My paper with Kenneth Cardenas, “Evicting Slums, ‘Building Back Better’: Resiliency Revanchism and Disaster Risk Management in Manila”, was recognised as a Top Cited Article (2019-2020) in the International Journal of Urban and Regional Research (IJURR), the world’s consistently top ranking urban studies journal.

I am very honoured to receive this recognition, and very pleased to know that it falls on the third anniversary of my Gilbert F. White Thesis Award, given by the American Association of Geographers’ Hazards, Risks, and Disasters Specialty Group at the 2018 Annual Meeting of the AAG in New Orleans.

This paper is part of the Symposium Issue, “Flooding in Asian Coastal Megacities”, edited by Gavin Shatkin, featuring contributions from Liza Weinstein, Andrew Rumbach, Saumitra Sinha, and Kian Goh.

In our article, Kenneth and I forward the concept of resiliency revanchism to characterise Metro Manila’s disaster risk management (DRM) strategy, which we argue is predicated on the mass eviction and relocation of informal settlers. We trace the first shift in Philippine DRM policy to the 2009 Ondoy floods, and cast critical attention on the ways the disaster was constructed, and the ways by which flood projections and solutions further marginalise vulnerable yet undesirable social groups.

We draw on Ulrich Beck’s concept of “risk society”, Löic Wacquant and Tom Slater’s work on “territorial stigma” and “agnotology”, and Asher Ghertner’s idea of “aesthetic governmentality” to critically examine how the deliberate production of ignorance by disaster, climate, and urban expertise constructed anti-slum discourses of flooding, disaster, and resilience, which in turn produced deeply unjust landscapes of risk and resilience in ‘building back better’.

This paper is based on our respective Master’s theses. It synthesises four chapters in mine: Chapter Two (Theoretical and Methodological Frameworks), Three (Why the Slum Had to Go: Territorial Stigmatization, Undesirability, and the Power of Representations), Four (How the Slum Was Made to Go: Aestheticizing ‘Danger Zones’ and Territorializing Risk), and Six (Conclusion).

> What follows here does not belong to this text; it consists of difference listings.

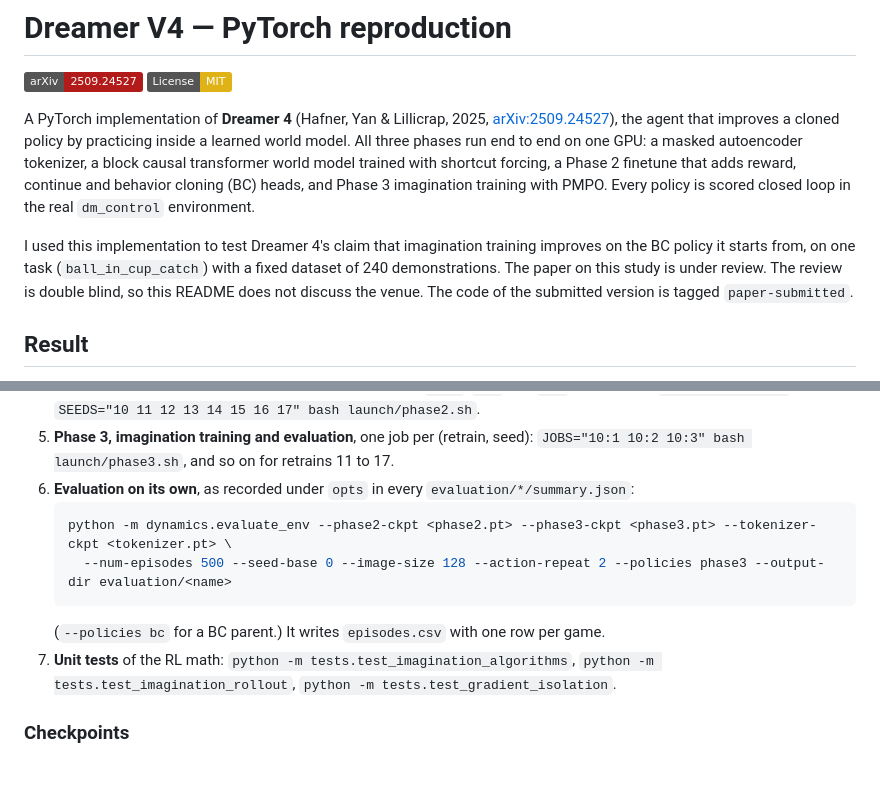
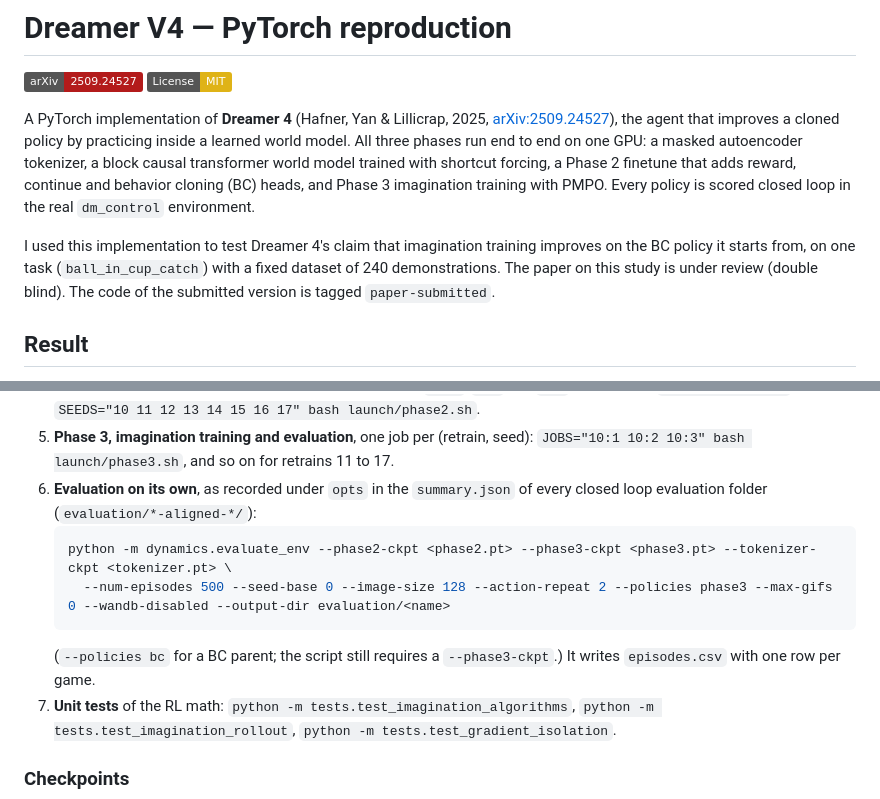
Before and after one commit to vijayabhaskar-ev/dreamer_v4, a Markdown page: README.md, 2 parts joined by grey strips. GitHub-like rendering; badges without logos; blank space fills up the shorter version.

````diff
--- a/README.md
+++ b/README.md
@@ -5,7 +5,7 @@
 
 A PyTorch implementation of **Dreamer 4** (Hafner, Yan & Lillicrap, 2025, [arXiv:2509.24527](https://arxiv.org/abs/2509.24527)), the agent that improves a cloned policy by practicing inside a learned world model. All three phases run end to end on one GPU: a masked autoencoder tokenizer, a block causal transformer world model trained with shortcut forcing, a Phase 2 finetune that adds reward, continue and behavior cloning (BC) heads, and Phase 3 imagination training with PMPO. Every policy is scored closed loop in the real `dm_control` environment.
 
-I used this implementation to test Dreamer 4's claim that imagination training improves on the BC policy it starts from, on one task (`ball_in_cup_catch`) with a fixed dataset of 240 demonstrations. The paper on this study is under review. The review is double blind, so this README does not discuss the venue. The code of the submitted version is tagged `paper-submitted`.
+I used this implementation to test Dreamer 4's claim that imagination training improves on the BC policy it starts from, on one task (`ball_in_cup_catch`) with a fixed dataset of 240 demonstrations. The paper on this study is under review (double blind). The code of the submitted version is tagged `paper-submitted`.
 
 ## Result
 
@@ -71,12 +72,12 @@ export MUJOCO_GL=egl                   # headless rendering
 3. **Phase 1, world model.** `bash launch/phase1.sh` after pointing `--tokenizer-ckpt` and `--dataset-path` at your files.
 4. **Phase 2, heads and BC policy**, one retrain per seed. Set `BASE`, `TOK` and `NPZ` at the top of `launch/phase2.sh`, then `SEEDS="10 11 12 13 14 15 16 17" bash launch/phase2.sh`.
 5. **Phase 3, imagination training and evaluation**, one job per (retrain, seed): `JOBS="10:1 10:2 10:3" bash launch/phase3.sh`, and so on for retrains 11 to 17.
-6. **Evaluation on its own**, as recorded under `opts` in every `evaluation/*/summary.json`:
+6. **Evaluation on its own**, as recorded under `opts` in the `summary.json` of every closed loop evaluation folder (`evaluation/*-aligned-*/`):
    ```bash
    python -m dynamics.evaluate_env --phase2-ckpt <phase2.pt> --phase3-ckpt <phase3.pt> --tokenizer-ckpt <tokenizer.pt> \
-     --num-episodes 500 --seed-base 0 --image-size 128 --action-repeat 2 --policies phase3 --output-dir evaluation/<name>
+     --num-episodes 500 --seed-base 0 --image-size 128 --action-repeat 2 --policies phase3 --max-gifs 0 --wandb-disabled --output-dir evaluation/<name>
    ```
-   (`--policies bc` for a BC parent.) It writes `episodes.csv` with one row per game.
+   (`--policies bc` for a BC parent; the script still requires a `--phase3-ckpt`.) It writes `episodes.csv` with one row per game.
 7. **Unit tests** of the RL math: `python -m tests.test_imagination_algorithms`, `python -m tests.test_imagination_rollout`, `python -m tests.test_gradient_isolation`.
 
 ### Checkpoints
````
Also changed, not shown: other parts of README.md (+8 -7 lines).
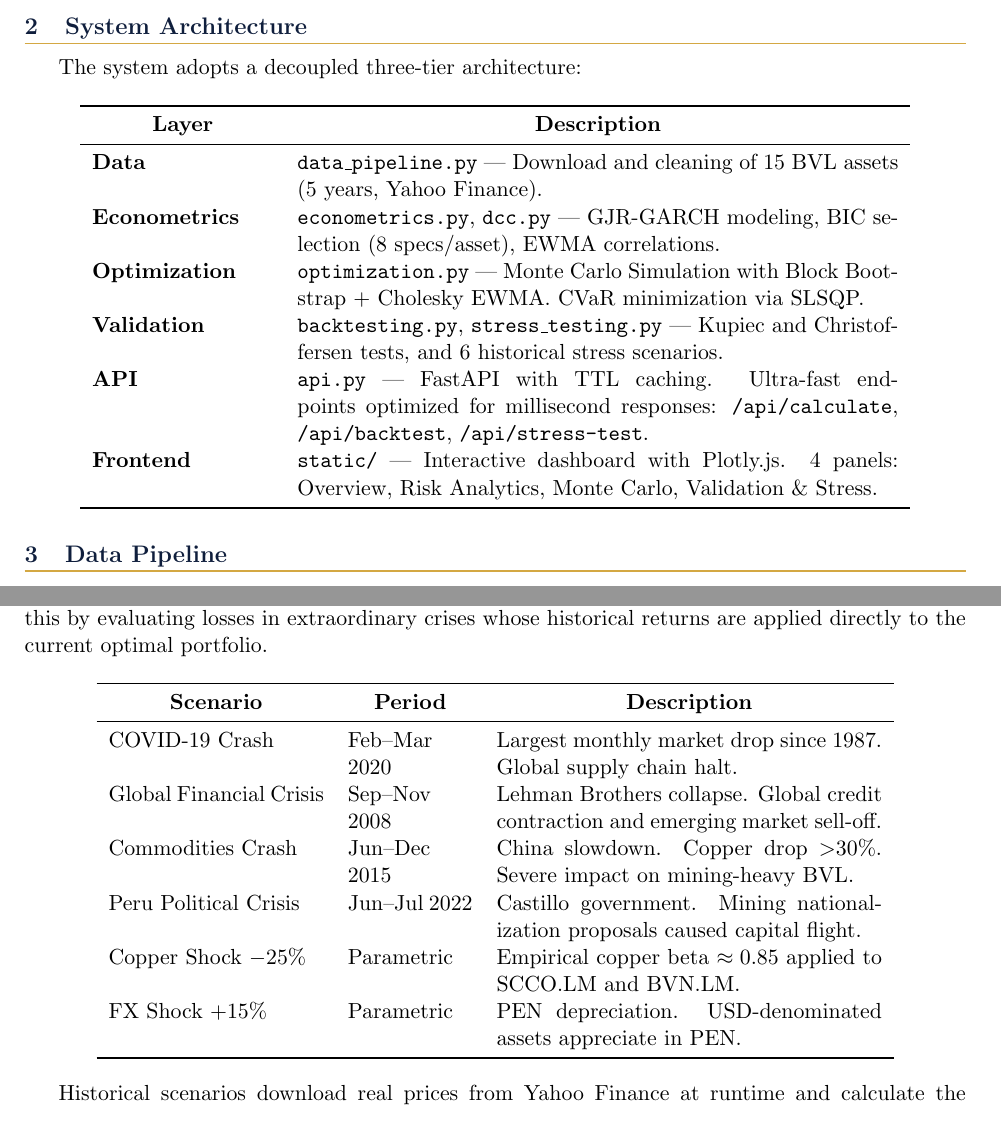
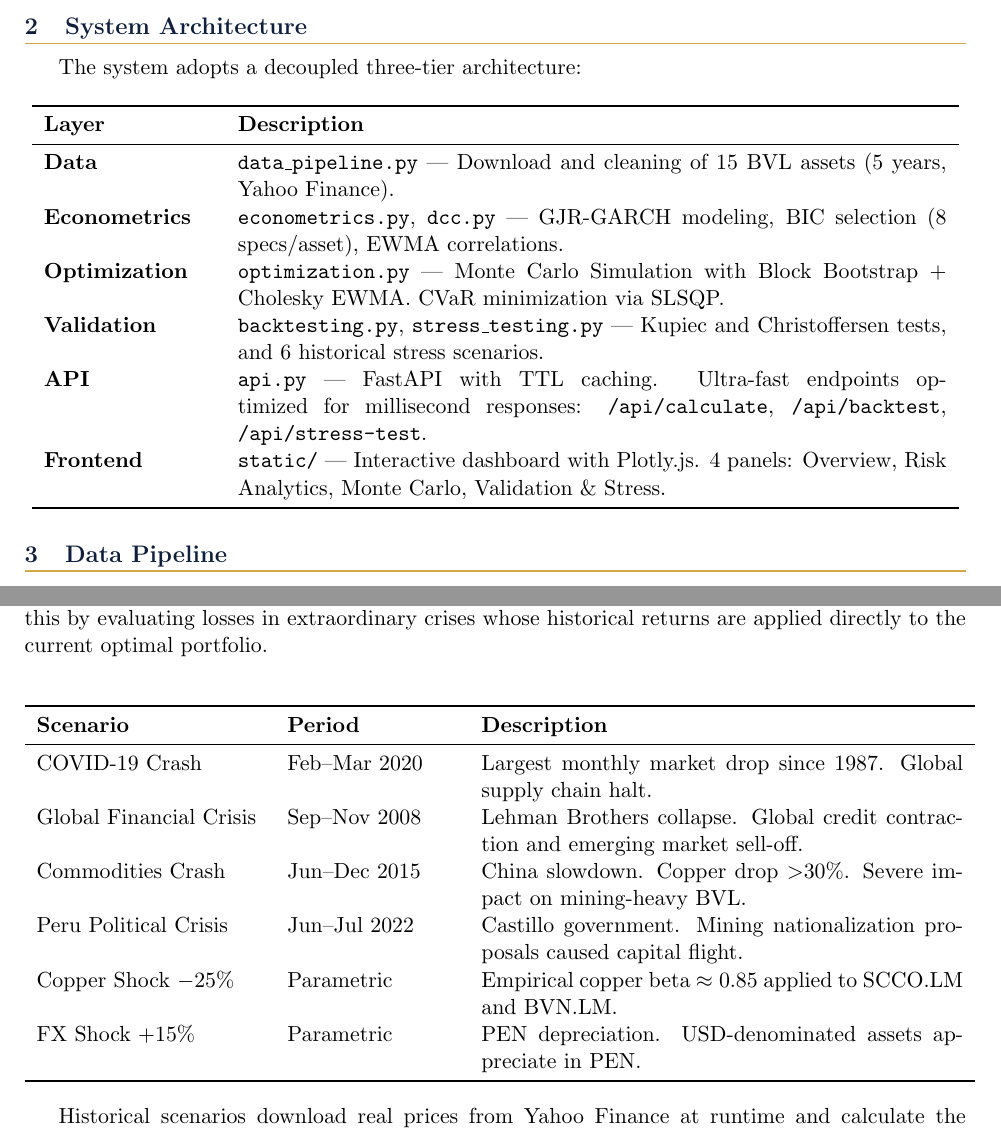
Before and after one commit to jbenja19/bvl-quant-engine, a LaTeX document (Quant_Report_BVL_EN.tex): two parts of pages 3 and 8 of 12, joined at a grey line, cut so that both start at the same text. Compiled offline with pdfLaTeX.

Commit message:
docs: fix LaTeX table layout and overflow in sections 2 and 9

```diff
--- a/Quant_Report_BVL_EN.tex
+++ b/Quant_Report_BVL_EN.tex
@@ -129,9 +130,9 @@ advanced numerical optimization, all deployed as a real-time institutional web s
 The system adopts a decoupled three-tier architecture:
 
 \begin{center}
-\begin{tabular}{p{3.2cm} p{10.6cm}}
+\begin{tabular}{p{3cm} p{12.5cm}}
 \toprule
-\multicolumn{1}{c}{\textbf{Layer}} & \multicolumn{1}{c}{\textbf{Description}} \\
+\textbf{Layer} & \textbf{Description} \\
 \midrule
 \textbf{Data} & \texttt{data\_pipeline.py} --- Download and cleaning of 15 BVL assets (5 years, Yahoo Finance). \\[3pt]
 \textbf{Econometrics} & \texttt{econometrics.py}, \texttt{dcc.py} --- GJR-GARCH modeling, BIC selection (8 specs/asset), EWMA correlations. \\[3pt]
@@ -411,11 +412,9 @@ complement this by evaluating losses in extraordinary crises whose historical re
 are applied directly to the current optimal portfolio.
 
 \begin{center}
-\begin{tabular}{p{3.8cm} p{2.2cm} p{6.8cm}}
+\begin{tabular}{p{4cm} p{3cm} p{8.5cm}}
 \toprule
-\multicolumn{1}{c}{\textbf{Scenario}} &
-\multicolumn{1}{c}{\textbf{Period}} &
-\multicolumn{1}{c}{\textbf{Description}} \\
+\textbf{Scenario} & \textbf{Period} & \textbf{Description} \\
 \midrule
 COVID-19 Crash & Feb--Mar 2020 & Largest monthly market drop since 1987. Global supply chain halt. \\[3pt]
 Global Financial Crisis & Sep--Nov 2008 & Lehman Brothers collapse. Global credit contraction and emerging market sell-off. \\[3pt]
```
Also changed, not shown: Quant_Report_BVL_ES.tex (+5 -4 lines), Quant_Report_BVL_EN.tex (1 more changed lines).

It is the first of three planned journal articles based on my Master’s thesis. The second, entitled “Benevolent Eviction and Cooperative Housing Models in Post-Ondoy Manila”, was published in the launching issue of Radical Housing Journal, and the third is still in preparation.